## Working data

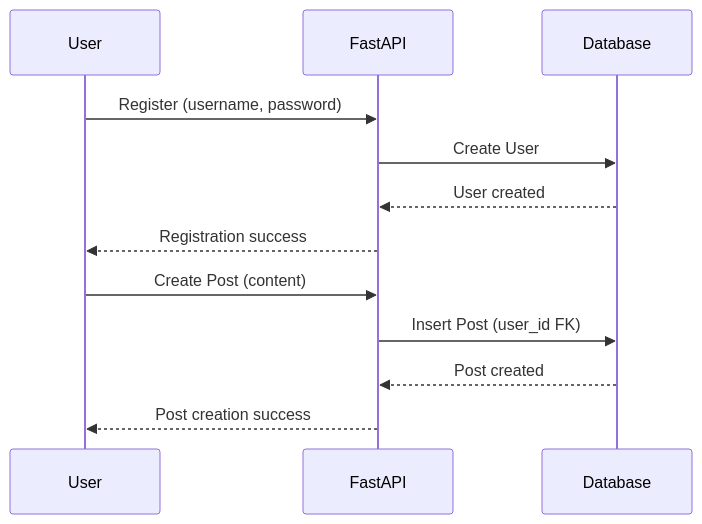
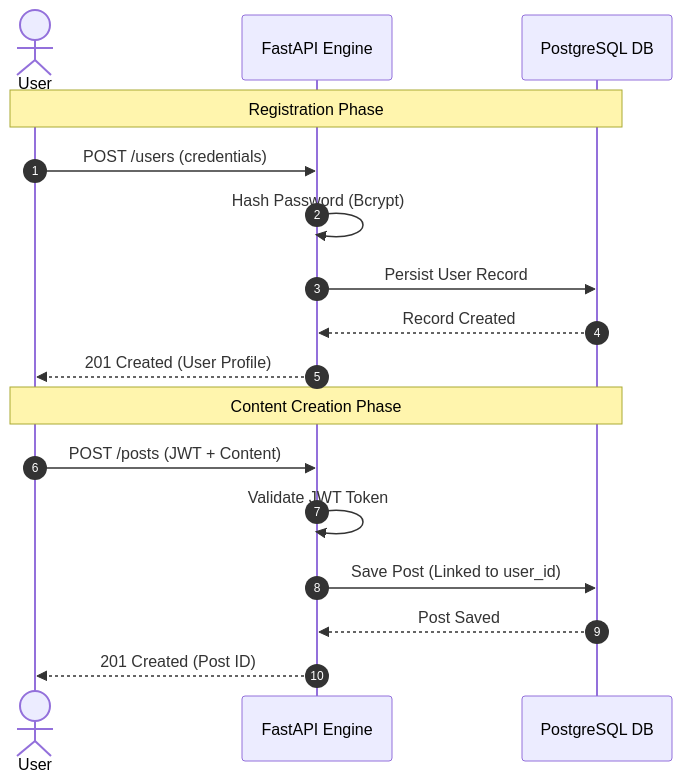
Before and after one commit to wesleymadike-1/FastApi-project: the third of 4 diagrams in README.md, drawn with Mermaid. The commit also changed other lines of this file, not shown here.

````diff
--- a/README.md
+++ b/README.md
@@ -267,16 +346,21 @@
 ```mermaid
 sequenceDiagram
-        participant User
-        participant FastAPI
-        participant Database
+    autonumber
+    actor U as User
+    participant A as FastAPI Engine
+    participant D as PostgreSQL DB
 
-        User->>FastAPI: Register (username, password)
-        FastAPI->>Database: Create User
-        Database-->>FastAPI: User created
-        FastAPI-->>User: Registration success
+    Note over U, D: Registration Phase
+    U->>A: POST /users (credentials)
+    A->>A: Hash Password (Bcrypt)
+    A->>D: Persist User Record
+    D-->>A: Record Created
+    A-->>U: 201 Created (User Profile)
 
-        User->>FastAPI: Create Post (content)
-        FastAPI->>Database: Insert Post (user_id FK)
-        Database-->>FastAPI: Post created
-        FastAPI-->>User: Post creation success
+    Note over U, D: Content Creation Phase
+    U->>A: POST /posts (JWT + Content)
+    A->>A: Validate JWT Token
+    A->>D: Save Post (Linked to user_id)
+    D-->>A: Post Saved
+    A-->>U: 201 Created (Post ID)
 ```
````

## Exercise brief
Line by line, reproduce the material above exactly, leaving each picture out.

## Response
Before and after one commit to wesleymadike-1/FastApi-project: the third of 4 diagrams in README.md, drawn with Mermaid. The commit also changed other lines of this file, not shown here.

````diff
--- a/README.md
+++ b/README.md
@@ -267,16 +346,21 @@
 ```mermaid
 sequenceDiagram
-        participant User
-        participant FastAPI
-        participant Database
+    autonumber
+    actor U as User
+    participant A as FastAPI Engine
+    participant D as PostgreSQL DB
 
-        User->>FastAPI: Register (username, password)
-        FastAPI->>Database: Create User
-        Database-->>FastAPI: User created
-        FastAPI-->>User: Registration success
+    Note over U, D: Registration Phase
+    U->>A: POST /users (credentials)
+    A->>A: Hash Password (Bcrypt)
+    A->>D: Persist User Record
+    D-->>A: Record Created
+    A-->>U: 201 Created (User Profile)
 
-        User->>FastAPI: Create Post (content)
-        FastAPI->>Database: Insert Post (user_id FK)
-        Database-->>FastAPI: Post created
-        FastAPI-->>User: Post creation success
+    Note over U, D: Content Creation Phase
+    U->>A: POST /posts (JWT + Content)
+    A->>A: Validate JWT Token
+    A->>D: Save Post (Linked to user_id)
+    D-->>A: Post Saved
+    A-->>U: 201 Created (Post ID)
 ```
````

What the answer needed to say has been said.